Vintage 1913 Brick Colonial Home: Presents Energy and Technology Upgrades to a Vintage Home

Approximately 4,950 square feet – Auburndale, MA

Our Client purchased a 100-year old brick colonial that was in rough condition. They undertook a gut renovation of the structure updating windows and insulation. Achieve Renewable Energy, LLC. was selected to install a geothermal heating and cooling system. Because our Client wanted groundwater for irrigation and to fill a pool, Achieve designed the geothermal system using a Standing Column Well (SCW). The SCW supplies the geothermal equipment with groundwater and also supports irrigation and the pool. The availability of a private water source saves our Client water and sewer charges.

Together with our Client, Achieve selected the WaterFurnace 7 Series ground source heat pump for this project.

The 7 Series is designed to be highly efficient, using variable speed motors for the compressor and fan. A variable-speed pump was also selected for the well. The 7 Series is also very adept at supplying multiple heating and cooling zones. Below is a screen shot from the Internet connection to the geothermal equipment. You can see in the Thermostat Summary section, that the one 7 Series geothermal unit supports six different heating and cooling zones. Most of Achieve’s geothermal installations include GSHPs supplying multiple zones. This is cost-effective and energy efficient. There are clear advantages to dividing this nearly 5,000 square foot home into multiple zones that are maintained at different desired temperatures.

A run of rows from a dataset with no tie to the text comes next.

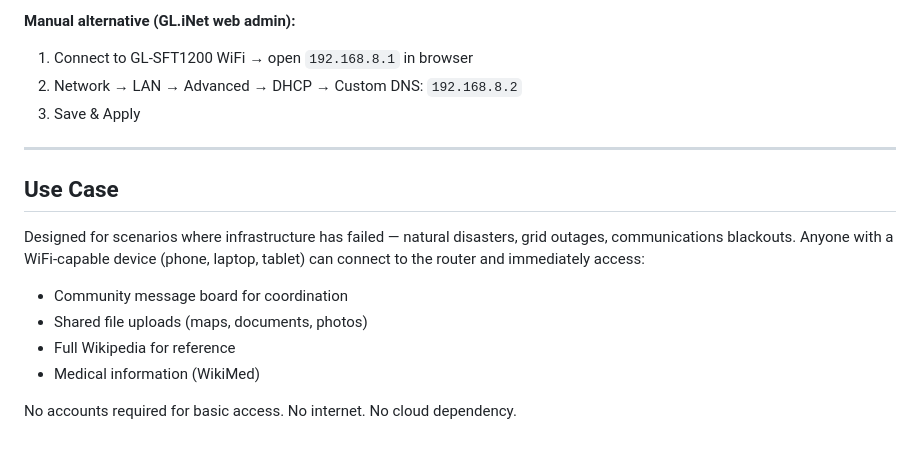
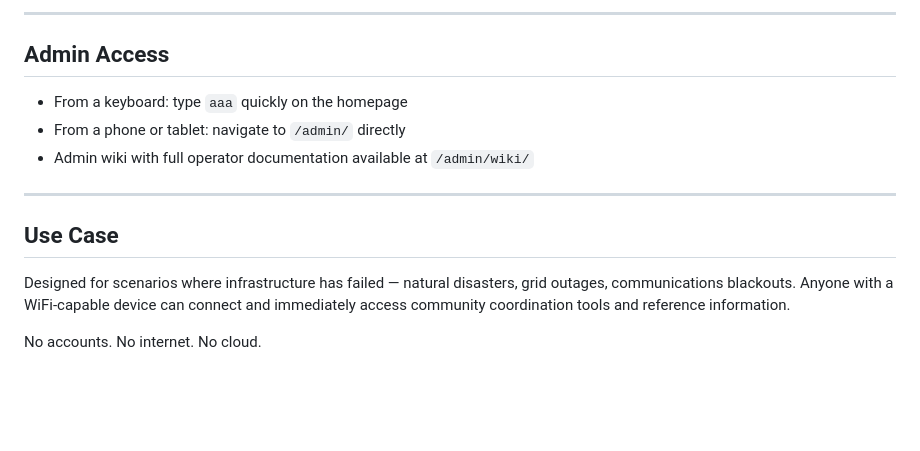
Before and after one commit to joshburbrink/noosphere, a Markdown page: README.md, the part around one of its changes. GitHub-like rendering; blank space fills up the shorter version.

```diff
--- a/README.md
+++ b/README.md
@@ -125,18 +154,16 @@ This SSHes into the router and sets DHCP option 6 to point WiFi clients' DNS at
 
-**Manual alternative (GL.iNet web admin):**
-1. Connect to GL-SFT1200 WiFi → open `192.168.8.1` in browser
-2. Network → LAN → Advanced → DHCP → Custom DNS: `192.168.8.2`
-3. Save & Apply
+---
+
+## Admin Access
+
+- From a keyboard: type `aaa` quickly on the homepage
+- From a phone or tablet: navigate to `/admin/` directly
+- Admin wiki with full operator documentation available at `/admin/wiki/`
 
 ---
 
 ## Use Case
 
-Designed for scenarios where infrastructure has failed — natural disasters, grid outages, communications blackouts. Anyone with a WiFi-capable device (phone, laptop, tablet) can connect to the router and immediately access:
+Designed for scenarios where infrastructure has failed — natural disasters, grid outages, communications blackouts. Anyone with a WiFi-capable device can connect and immediately access community coordination tools and reference information.
 
-- Community message board for coordination
-- Shared file uploads (maps, documents, photos)
-- Full Wikipedia for reference
-- Medical information (WikiMed)
-
-No accounts required for basic access. No internet. No cloud dependency.
+No accounts. No internet. No cloud.
```
Also changed, not shown: other parts of README.md (+91 -62 lines).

The Results:

In the second graphic, we see the energy use for the geothermal equipment over a one-year period. The average monthly electrical use by the geothermal equipment is less than $100. The pump in the Standing Column Well is not controlled by the WaterFurnace equipment so the electrical use for that pump is not included in the graphic. Typically, in geothermal installations, pumping energy increases electrical use by less than 10%. The energy use of this more than 100 year-old house is a model for reducing energy demands in New England.